From the $80 billion to the IRS in the Inflation Reduction Act, $3.2 billion is set to go to taxpayer services

IRS Commissioner Chuck Rettig and the Treasury Department have sounded the alarm on the need for multi-year stable funding for the agency, a battle that isn't new, according to Olson.

"One year when I was a National Taxpayer Advocate, I identified the funding of the IRS as the most serious problem. My message to members of Congress was, if you underfund the IRS, you aren't hurting the IRS, you're hurting your constituents," Olson said. "The IRS will do what it has to do, and it will take shortcuts. It won't answer the phone, it will do more automation and not talk to taxpayers — and there will be more problems because of that."

Around $45.6 billion of the IRS funding is earmarked for tax enforcement, which will go to "areas of challenge" for the IRS, like"large corporate and global high-net-worth taxpayers," according to Rettig.

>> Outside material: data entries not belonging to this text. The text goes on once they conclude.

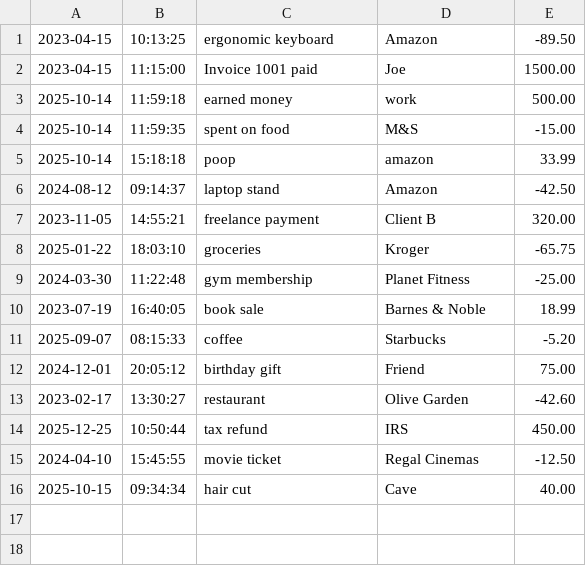
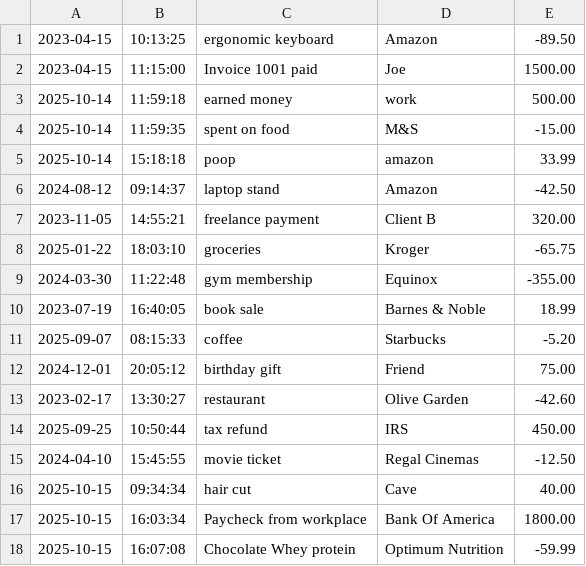
Before and after one commit to hunbalkhan/BookKeeper, a CSV file: transactions.csv, drawn as a sheet.

```diff
--- a/transactions.csv
+++ b/transactions.csv
@@ -8,3 +8,3 @@
 2025-01-22|18:03:10|groceries|Kroger|-65.75
-2024-03-30|11:22:48|gym membership|Planet Fitness|-25.00
+2024-03-30|11:22:48|gym membership|Equinox|-355.00
 2023-07-19|16:40:05|book sale|Barnes & Noble|18.99
@@ -13,4 +13,6 @@
 2023-02-17|13:30:27|restaurant|Olive Garden|-42.60
-2025-12-25|10:50:44|tax refund|IRS|450.00
+2025-09-25|10:50:44|tax refund|IRS|450.00
 2024-04-10|15:45:55|movie ticket|Regal Cinemas|-12.50
 2025-10-15|09:34:34|hair cut|Cave|40.00
+2025-10-15|16:03:34|Paycheck from workplace|Bank Of America|1800.00
+2025-10-15|16:07:08|Chocolate Whey protein|Optimum Nutrition|-59.99
```
Also changed, not shown: 6 other files.
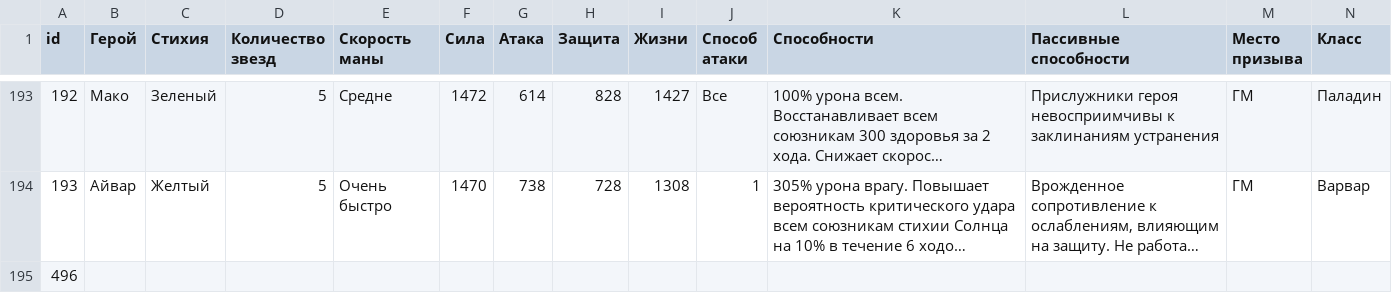
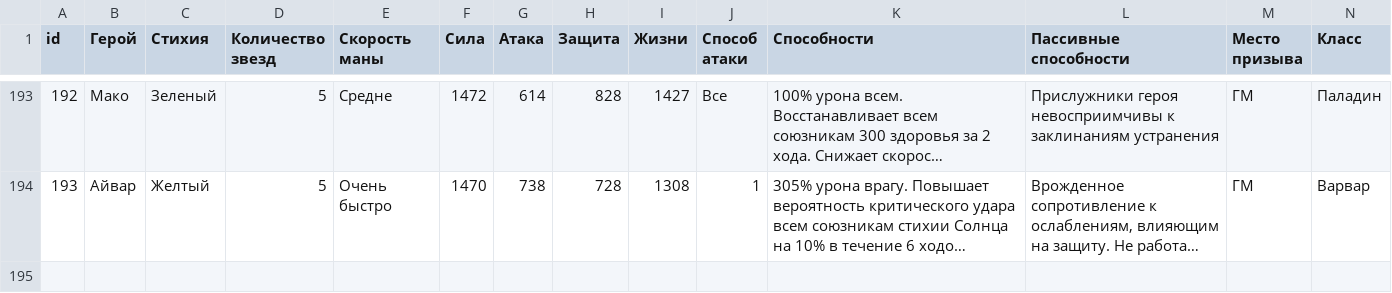
Before and after one commit to TimeOfHeroes/heroes-gallery, a CSV file: heroes.csv, drawn as a sheet; only a part is shown, gaps mark what is left out; long unchanged cells end in …; rows hold the shown columns only; the diff names each change by its address in the sheet, - before the commit and + after, or states it on an @@ line.

Commit message:
Update heroes.csv
версия 3

```diff
--- a/heroes.csv
+++ b/heroes.csv
-row 195: 496
```
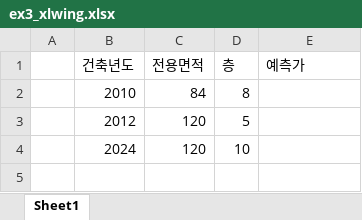
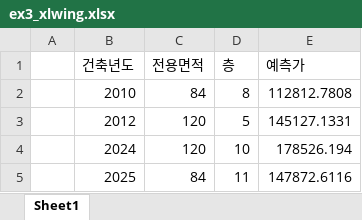
Before and after one commit to yeonzuui/ai, an Excel workbook: source/11_flask/data/ex3_xlwing.xlsx, sheet Sheet1, drawn as a sheet; values as stored, in another font and other column widths than the file's, no borders; the diff names each change by its address in the sheet, - before the commit and + after, or states it on an @@ line.

Commit message:
flask sample1

```diff
--- a/source/11_flask/data/ex3_xlwing.xlsx (sheet Sheet1)
+++ b/source/11_flask/data/ex3_xlwing.xlsx (sheet Sheet1)
-E2 (예측가): (empty)
+E2 (예측가): 112812.7808
-E3 (예측가): (empty)
+E3 (예측가): 145127.1331
-E4 (예측가): (empty)
+E4 (예측가): 178526.194
+row 5:  | 2025 | 84 | 11 | 147872.6116
```
Also changed, not shown: 2 other files.
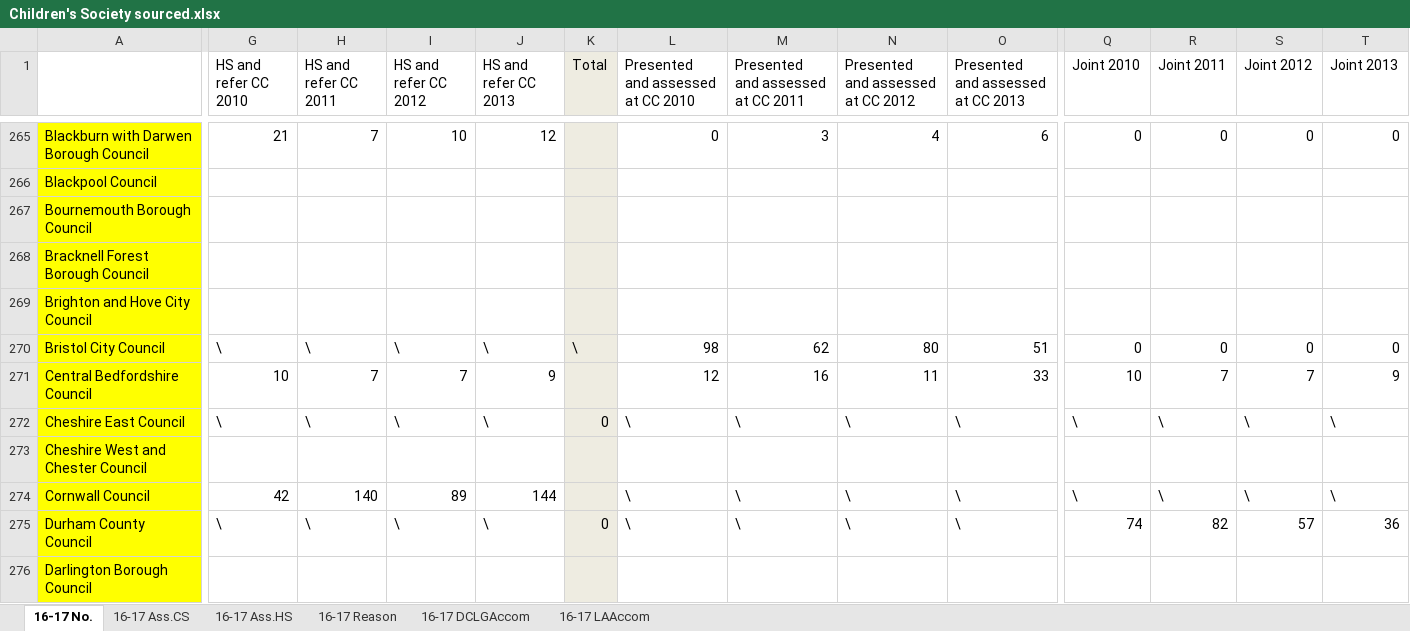
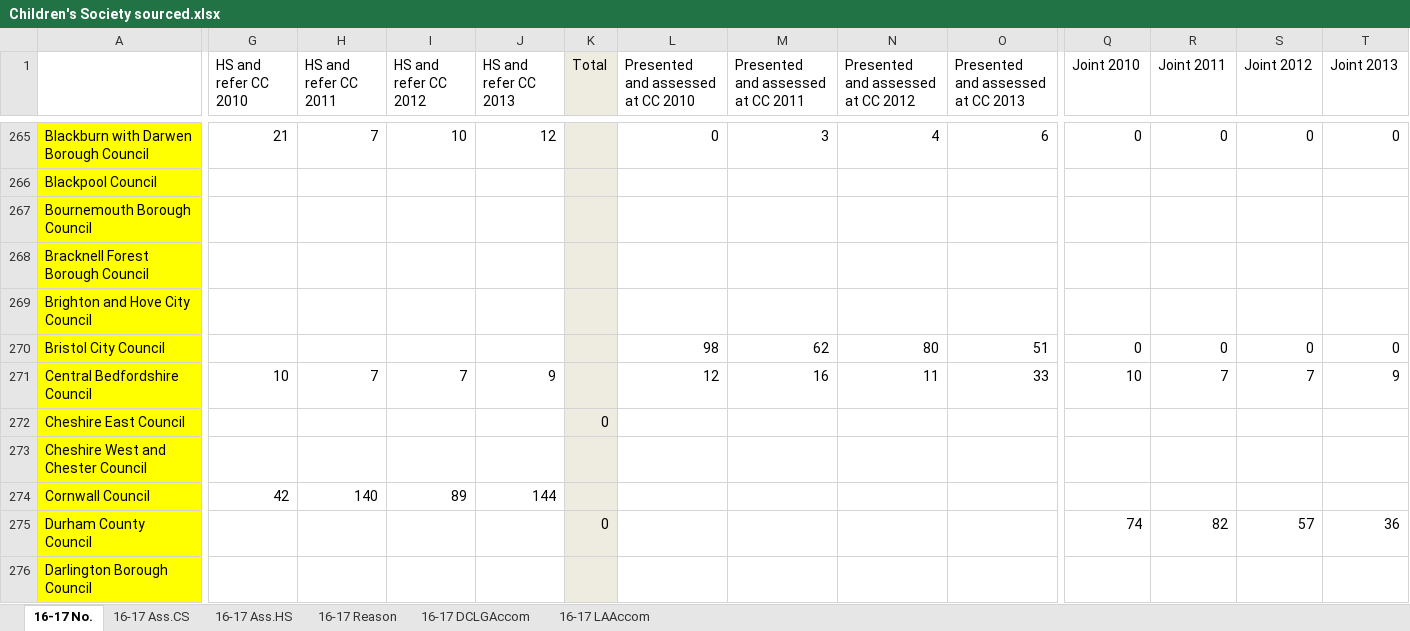
Before and after one commit to DataKind-UK/Centrepoint, an Excel workbook: source data/homelessness data/Children's Society sourced.xlsx, sheet 16-17 No., drawn as a sheet; only a part is shown, gaps mark what is left out; values as stored, in another font and other column widths than the file's, no borders; the diff covers the shown part only; the diff names each change by its address in the sheet, - before the commit and + after, or states it on an @@ line.

```diff
--- a/source data/homelessness data/Children's Society sourced.xlsx (sheet 16-17 No.)
+++ b/source data/homelessness data/Children's Society sourced.xlsx (sheet 16-17 No.)
-G270 (HS and refer CC 2010): \
+G270 (HS and refer CC 2010): (empty)
-H270 (HS and refer CC 2011): \
+H270 (HS and refer CC 2011): (empty)
-I270 (HS and refer CC 2012): \
+I270 (HS and refer CC 2012): (empty)
-J270 (HS and refer CC 2013): \
+J270 (HS and refer CC 2013): (empty)
-K270 (Total): \
+K270 (Total): (empty)
-G272 (HS and refer CC 2010): \
+G272 (HS and refer CC 2010): (empty)
-H272 (HS and refer CC 2011): \
+H272 (HS and refer CC 2011): (empty)
-I272 (HS and refer CC 2012): \
+I272 (HS and refer CC 2012): (empty)
-J272 (HS and refer CC 2013): \
+J272 (HS and refer CC 2013): (empty)
-L272: \
+L272: (empty)
-M272: \
+M272: (empty)
-N272: \
+N272: (empty)
-O272: \
+O272: (empty)
-Q272 (Joint 2010): \
+Q272 (Joint 2010): (empty)
-R272 (Joint 2011): \
+R272 (Joint 2011): (empty)
-S272 (Joint 2012): \
+S272 (Joint 2012): (empty)
-T272 (Joint 2013): \
+T272 (Joint 2013): (empty)
-L274:L275: \
+L274:L275: (empty)
-M274:M275: \
+M274:M275: (empty)
-N274:N275: \
+N274:N275: (empty)
-O274:O275: \
+O274:O275: (empty)
-Q274 (Joint 2010): \
+Q274 (Joint 2010): (empty)
-R274 (Joint 2011): \
+R274 (Joint 2011): (empty)
-S274 (Joint 2012): \
+S274 (Joint 2012): (empty)
-T274 (Joint 2013): \
+T274 (Joint 2013): (empty)
-G275 (HS and refer CC 2010): \
+G275 (HS and refer CC 2010): (empty)
-H275 (HS and refer CC 2011): \
+H275 (HS and refer CC 2011): (empty)
-I275 (HS and refer CC 2012): \
+I275 (HS and refer CC 2012): (empty)
-J275 (HS and refer CC 2013): \
+J275 (HS and refer CC 2013): (empty)
```
Also changed, not shown: 13 added rows, 13 removed rows and 1578 edited cells elsewhere in this sheet, sheet 16-17 LAAccom, sheet 16-17 Ass.CS, sheet 16-17 Ass.HS, source data/homelessness data/Centrepoint sourced.xlsx, source data/homelessness data/England, Government sourced (aka P1E).xlsx.
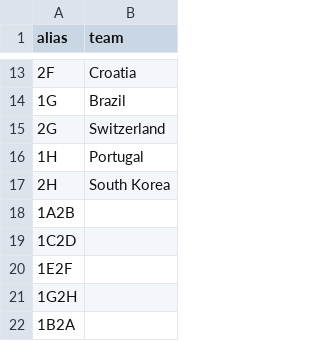
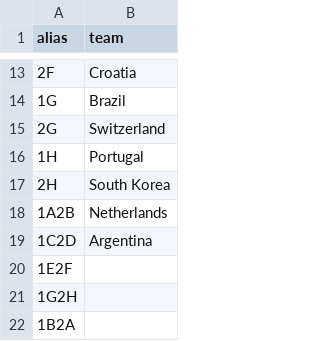
Before and after one commit to alan-turing-institute/FootballTournamentPrediction, a CSV file: wcpredictor/data/aliases_2022.csv, drawn as a sheet; only a part is shown, gaps mark what is left out.

```diff
--- a/wcpredictor/data/aliases_2022.csv
+++ b/wcpredictor/data/aliases_2022.csv
@@ -17,4 +17,4 @@ alias,team
 2H,South Korea
-1A2B,
-1C2D,
+1A2B,Netherlands
+1C2D,Argentina
 1E2F,
```
Also changed, not shown: 1 other file.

Rettig has testified that the tax gap — which measures the gap between taxes owed and paid — is over $1 trillion; Treasury Secretary Janet Yellen has said it could be a "shocking" $7 trillion over a decade.

A March 2021 study from IRS researchers and academics found that the top 1% of Americans fail to report about a quarter of their income to the IRS, but currently the majority of audits target lower-earning taxpayers. The Congressional Budget Office found that the beefed-up enforcement measure is projected to raise $204 billion over the next decade.

The IRS will also get $4.8 billion for business systems modernizations, which could be put towards taxpayer account information systems dating back to the 1960s. Those aging systems aren't able to "talk" to a lot of other systems, according to Olson, which means that the IRS could be missing "really important" information when selecting a case for an audit.

But even with that funding, there are still unknowns. For instance, the IRS's exact plans for how it means to address taxpayers' services are still unclear. The bill continues a stipulation that the agency will look into the viability of an e-file service. Olson stressed the importance of the IRS getting more creative in how it views compliance, and having proper oversight for how it spends that money.

The funding is already under fire from Republicans, who have falsely claimed that the Biden administration is implementing a plan to hire 87,000 new IRS agents and come after a variety of tax filers, which they've linked to the FBI raid of former President Donald Trump's home in Mar-a-Lago.

"These resources are absolutely not about increasing audit scrutiny on small businesses or middle-income Americans," Rettig wrote in a letter to the Senate.